Tests (1) She had a high level of Malaria falciparum parasitaemia. (2) She was HIV non-reactive.
Neither infection would do well with immunosuppressive therapy for lupus. The level of HIV positivity in the region is high, but in sick patients, in particular medical inpatients, it is much higher (up to 80%).
Ideal initial treatment according to WHO should be Artemisinin combination therapy, but it is not generally affordable so Quinine is still most commonly used. She responded to treatment and her Hb rose.
Treatment beyond this point is difficult, but almost certainly she has aggressive inflammatory disease in view of the creatinine changes, and will need cyclophosphamide. Some might argue for MMF in a young woman, but it is less well tested, and much more expensive.
Other diagnostic possibilities?
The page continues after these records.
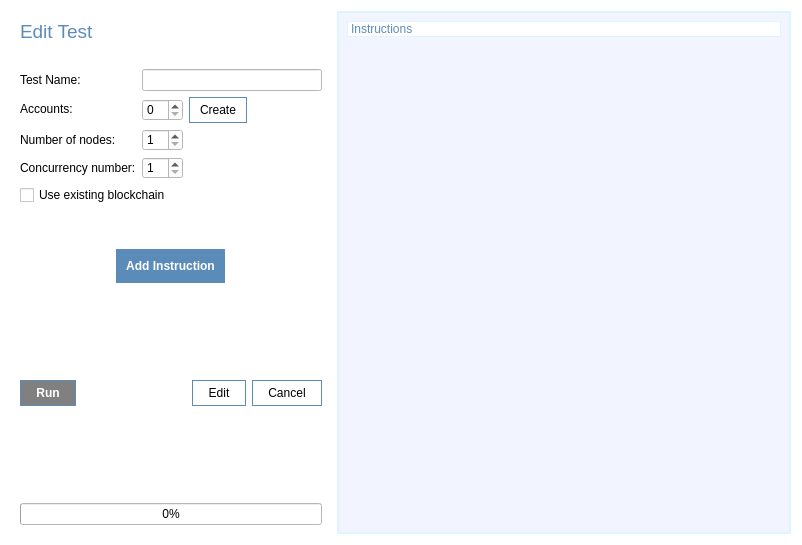
The window that ui/Edit_Test.ui (DaniCaballero/ide) describes before a commit, drawn with Qt 5.
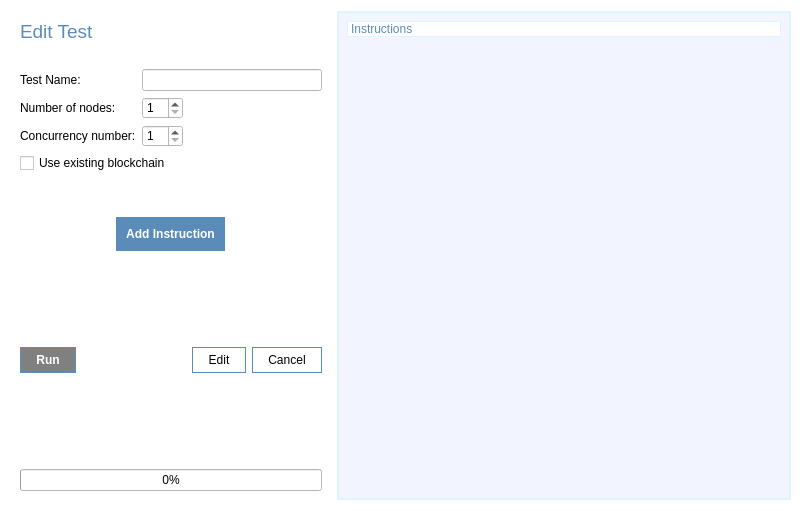
The same window after the commit.

The edit to the form file:
```diff
--- a/ui/Edit_Test.ui
+++ b/ui/Edit_Test.ui
@@ -7,7 +7,7 @@
     <x>0</x>
     <y>0</y>
     <width>802</width>
-    <height>545</height>
+    <height>511</height>
    </rect>
   </property>
   <property name="sizePolicy">
@@ -29,7 +29,7 @@
 
 </string>
   </property>
-  <layout class="QHBoxLayout" name="horizontalLayout_5">
+  <layout class="QHBoxLayout" name="horizontalLayout">
    <item>
     <widget class="QWidget" name="widget" native="true">
      <property name="sizePolicy">
@@ -38,7 +38,7 @@
        <verstretch>0</verstretch>
       </sizepolicy>
      </property>
-     <layout class="QVBoxLayout" name="verticalLayout_2">
+     <layout class="QVBoxLayout" name="verticalLayout">
       <item>
        <widget class="QLabel" name="label_3">
         <property name="text">
@@ -63,8 +63,6 @@
        </spacer>
       </item>
       <item>
-       <layout class="QVBoxLayout" name="verticalLayout">
-        <item>
          <layout class="QFormLayout" name="formLayout">
           <item row="0" column="0">
            <widget class="QLabel" name="label">
@@ -90,72 +88,13 @@
            </widget>
           </item>
           <item row="1" column="0">
-           <widget class="QLabel" name="label_2">
-            <property name="text">
-             <string>Accounts:</string>
-            </property>
-           </widget>
-          </item>
-          <item row="1" column="1">
-           <layout class="QHBoxLayout" name="horizontalLayout">
-            <item>
-             <widget class="QSpinBox" name="accounts_number">
-              <property name="sizePolicy">
-               <sizepolicy hsizetype="Fixed" vsizetype="Fixed">
-                <horstretch>0</horstretch>
-                <verstretch>0</verstretch>
-               </sizepolicy>
-              </property>
-             </widget>
-            </item>
-            <item>
-             <widget class="QPushButton" name="create_accounts_btn">
-              <property name="sizePolicy">
-               <sizepolicy hsizetype="Fixed" vsizetype="Fixed">
-                <horstretch>0</horstretch>
-                <verstretch>0</verstretch>
-               </sizepolicy>
-              </property>
-              <property name="styleSheet">
-               <string notr="true">#create_accounts_btn {
-background-color: white;
-border: 1px solid #5b8cb9;
-
-padding: 5px 10px;
-}
-
-#create_accounts_btn::hover {
-background-color: #f2f5ff;
-}</string>
-              </property>
-              <property name="text">
-               <string>Create</string>
-              </property>
-             </widget>
-            </item>
-            <item>
-             <spacer name="horizontalSpacer">
-              <property name="orientation">
-               <enum>Qt::Horizontal</enum>
-              </property>
-              <property name="sizeHint" stdset="0">
-               <size>
-                <width>28</width>
-                <height>20</height>
-               </size>
-              </property>
-             </spacer>
-            </item>
-           </layout>
-          </item>
-          <item row="2" column="0">
            <widget class="QLabel" name="label_5">
             <property name="text">
              <string>Number of nodes:</string>
             </property>
            </widget>
           </item>
-          <item row="2" column="1">
+        <item row="1" column="1">
            <layout class="QHBoxLayout" name="horizontalLayout_2">
             <item>
              <widget class="QSpinBox" name="spinBox">
@@ -179,14 +118,14 @@
             </item>
            </layout>
           </item>
-          <item row="3" column="0">
+        <item row="2" column="0">
            <widget class="QLabel" name="label_6">
             <property name="text">
              <string>Concurrency number:</string>
             </property>
            </widget>
           </item>
-          <item row="3" column="1">
+        <item row="2" column="1">
            <layout class="QHBoxLayout" name="horizontalLayout_3">
             <item>
              <widget class="QSpinBox" name="spinBox_2">
@@ -210,10 +149,8 @@
             </item>
            </layout>
           </item>
-         </layout>
-        </item>
-        <item>
-         <widget class="QCheckBox" name="use_prev_chain">
+        <item row="3" column="0" colspan="2">
+         <widget class="QCheckBox" name="use_prev_checkbox">
           <property name="text">
            <string>Use existing blockchain</string>
           </property>
@@ -408,8 +345,8 @@
        <rect>
         <x>0</x>
         <y>0</y>
-        <width>419</width>
-        <height>521</height>
+        <width>421</width>
+        <height>487</height>
        </rect>
       </property>
       <layout class="QVBoxLayout" name="verticalLayout_3">
```
Lines whose indentation alone changed are shown as unchanged.
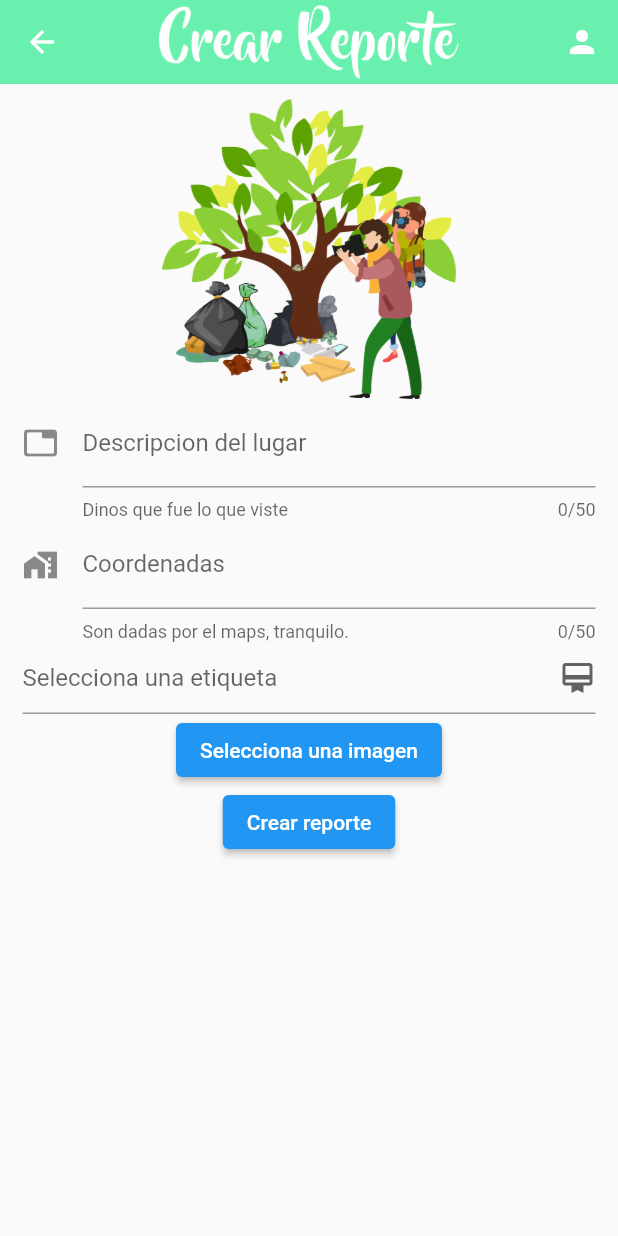
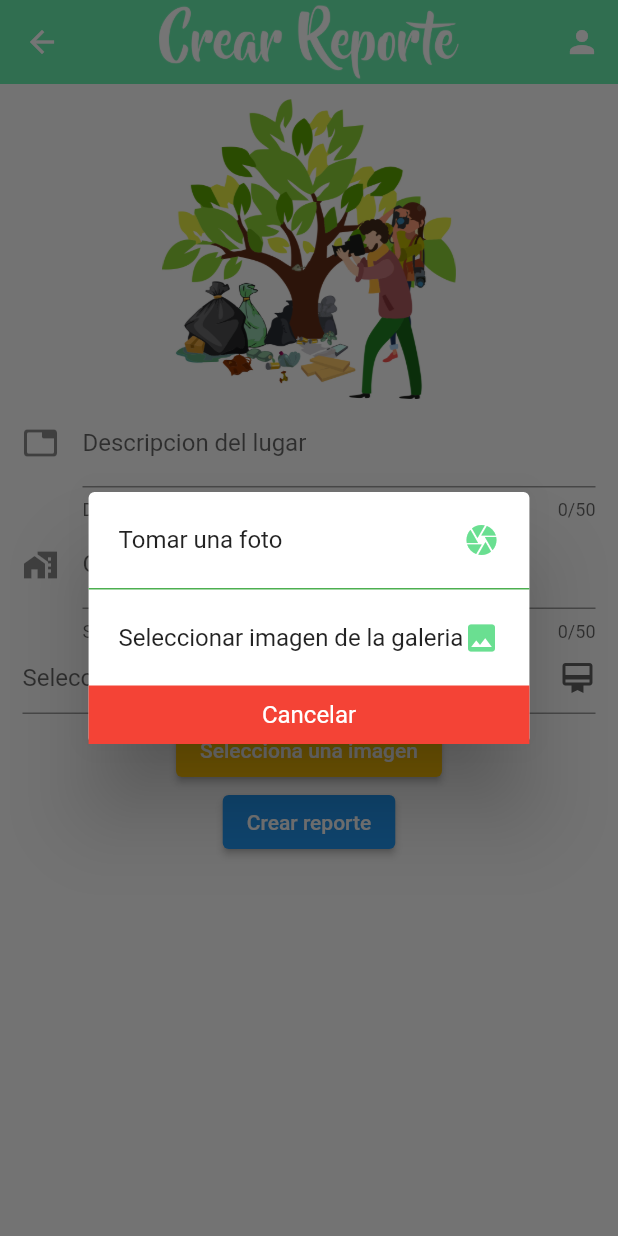
Before and after one commit to Movile-Apps/Gb_Shop, a Flutter app: the ReporteScreen screen opened directly, after a tap on "Selecciona una imagen", on a phone screen of 412 x 824 dp. Run offline on Flutter 3.47's test engine with Material 2 defaults, Android fonts, the phone set to English and light mode, and no system bars; our stand-ins replace curved_navigation_bar, google_maps_flutter, image_picker; missing offline and left inert: dart:ffi.

Commit message:
Camaras activas

```diff
--- a/lib/Screens/Registro_Screen.dart
+++ b/lib/Screens/Registro_Screen.dart
@@ -1,6 +1,5 @@
 // ignore_for_file: deprecated_member_use
 import 'package:flutter/material.dart';
-import 'package:gb_shop/Screens/Screens.dart';
 import 'package:gb_shop/Widgets/custom_Input_form_field_widget.dart';
 import 'package:image_picker/image_picker.dart';
 import 'dart:io';
@@ -145,6 +144,7 @@ class _RegistroScreenState extends State<RegistroScreen> {
                 const CustomInputFormFieldWidget(labelText: 'Confirma tu contraseña', hintText: 'Escribe la misma contraseña',icon: Icons.lock_sharp),
                 const CustomInputFormFieldWidget(labelText: 'Nombre', hintText: 'Escribe tu nombre o nombres',icon: Icons.person),
                 const CustomInputFormFieldWidget(labelText: 'Apellidos', hintText: 'Escribe tu apellido paterno y materno',icon: Icons.person),
+                //Boton para activar la camara
                 ElevatedButton(
                   style: ElevatedButton.styleFrom(
                         primary: Colors.amber
--- a/lib/Screens/Reporte_Screen.dart
+++ b/lib/Screens/Reporte_Screen.dart
@@ -1,10 +1,131 @@
+// ignore_for_file: deprecated_member_use
+
 import 'package:flutter/material.dart';
 import 'package:gb_shop/Screens/Screens.dart';
 import 'package:gb_shop/Widgets/reporte_form_field_widged.dart';
+import 'package:image_picker/image_picker.dart';
+import 'dart:io';
 
- class ReporteScreen extends StatelessWidget{
 
-   const ReporteScreen ({Key? key}) : super(key : key);
+
+class ReporteScreen extends StatefulWidget{
+  static String id = 'RegistroScreen';
+  const ReporteScreen({Key? key}) : super(key: key);
+
+  @override
+  _ReporteScreenState createState() => _ReporteScreenState();
+}
+
+ class _ReporteScreenState extends State<ReporteScreen>{
+
+   var imagen;
+  final picker = ImagePicker();
+    Future selImagen(op) async{
+
+    PickedFile? pickedFile;
+
+    if(op == 1){
+      pickedFile = await picker.getImage(source: ImageSource.camera);
+
+    }else{
+      pickedFile = await picker.getImage(source: ImageSource.gallery);
+    }
+
+    setState(() {
+      if(pickedFile !=null){
+        imagen = File(pickedFile.path);
+      }else{
+        // ignore: avoid_print
+        print('No elegiste ninguna foto');
+      }
+    });
+
+    Navigator.of(context).pop();
+
+  }
+
+   opciones(contex){
+     showDialog(
+       context: context,
+       builder: (BuildContext context){
+         return AlertDialog(
+          contentPadding: const EdgeInsets.all(0),
+          content: SingleChildScrollView(
+            child: Column(
+              //Acciones para la foto
+              children: [
+                //Tomar foto
+                InkWell(
+                  onTap: (){
+                    selImagen(1);
+                  },
+                  child: Container(
+                    padding: const EdgeInsets.all(20),
+                    decoration: const BoxDecoration(
+                      border: Border(bottom: BorderSide(width: 1, color: Colors.green))
+                    ),
+                    child: Row(
+                      // ignore: prefer_const_literals_to_create_immutables
+                      children: [
+                        const Expanded(child: Text('Tomar una foto', style: TextStyle(
+                          fontSize: 16
+                         ),)
+                        ),
+                        const Icon(Icons.camera, color: Color.fromARGB(255, 106, 223, 145))
+                      ],
+                    ),
+                  )
+                ),
+                //Elegir de la galeria
+                InkWell(
+                  onTap: (){
+                    selImagen(2);
+                  },
+                  child: Container(
+                    padding: const EdgeInsets.all(20),
+                    child: Row(
+                      // ignore: prefer_const_literals_to_create_immutables
+                      children: [
+                        const Expanded(child: Text('Seleccionar imagen de la galeria', style: TextStyle(
+                          fontSize: 16
+                         ),
+                         )
+                        ),
+                        const Icon(Icons.image, color: Color.fromARGB(255, 106, 223, 145))
+                      ],
+                    ),
+                  )
+                ),
+
+                //Cancelar
+                InkWell(
+                  onTap: (){
+                    Navigator.pop(context);
+                  },
+                  child: Container(
+                    padding: const EdgeInsets.all(10),
+                    decoration: const BoxDecoration(
+                      color: Colors.red
+                    ),
+                    child: Row(
+                      // ignore: prefer_const_literals_to_create_immutables
+                      children: [
+                        const Expanded(child: Text('Cancelar', style: TextStyle(fontSize: 16, color: Colors.white),
+                        textAlign: TextAlign.center,
+                         )
+                        ),
+                      ],
+                    ),
+                  ),
+                )
+
+              ],
+            ),
+          ),
+         );
+       }
+     );
+   }
 
     @override
     Widget build(BuildContext context) {
@@ -59,9 +180,11 @@ import 'package:gb_shop/Widgets/reporte_form_field_widged.dart';
                     DropdownMenuItem(child: Text(motivodenuncia), value: motivodenuncia.toLowerCase()))
                     .toList(),
                 onChanged: (value) {}),
-
+                //Boton para camara
                 ElevatedButton(
+                  style: ElevatedButton.styleFrom(primary: Colors.amber),
                   onPressed: () {
+                    opciones(context);
                   },
                   child: const Text("Selecciona una imagen"),
                 ),
@@ -72,7 +195,8 @@ import 'package:gb_shop/Widgets/reporte_form_field_widged.dart';
                   },
                   child: const Text("Crear reporte"),
                 ),
-              ]
+              imagen == null ? const Center() : Image.file(imagen)
+          ]
          ),
         ),
       )
```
Classic HIV nephropathy usually has a more extreme nephrotic phase. Of course many other renal pathologies can occur in HIV infection.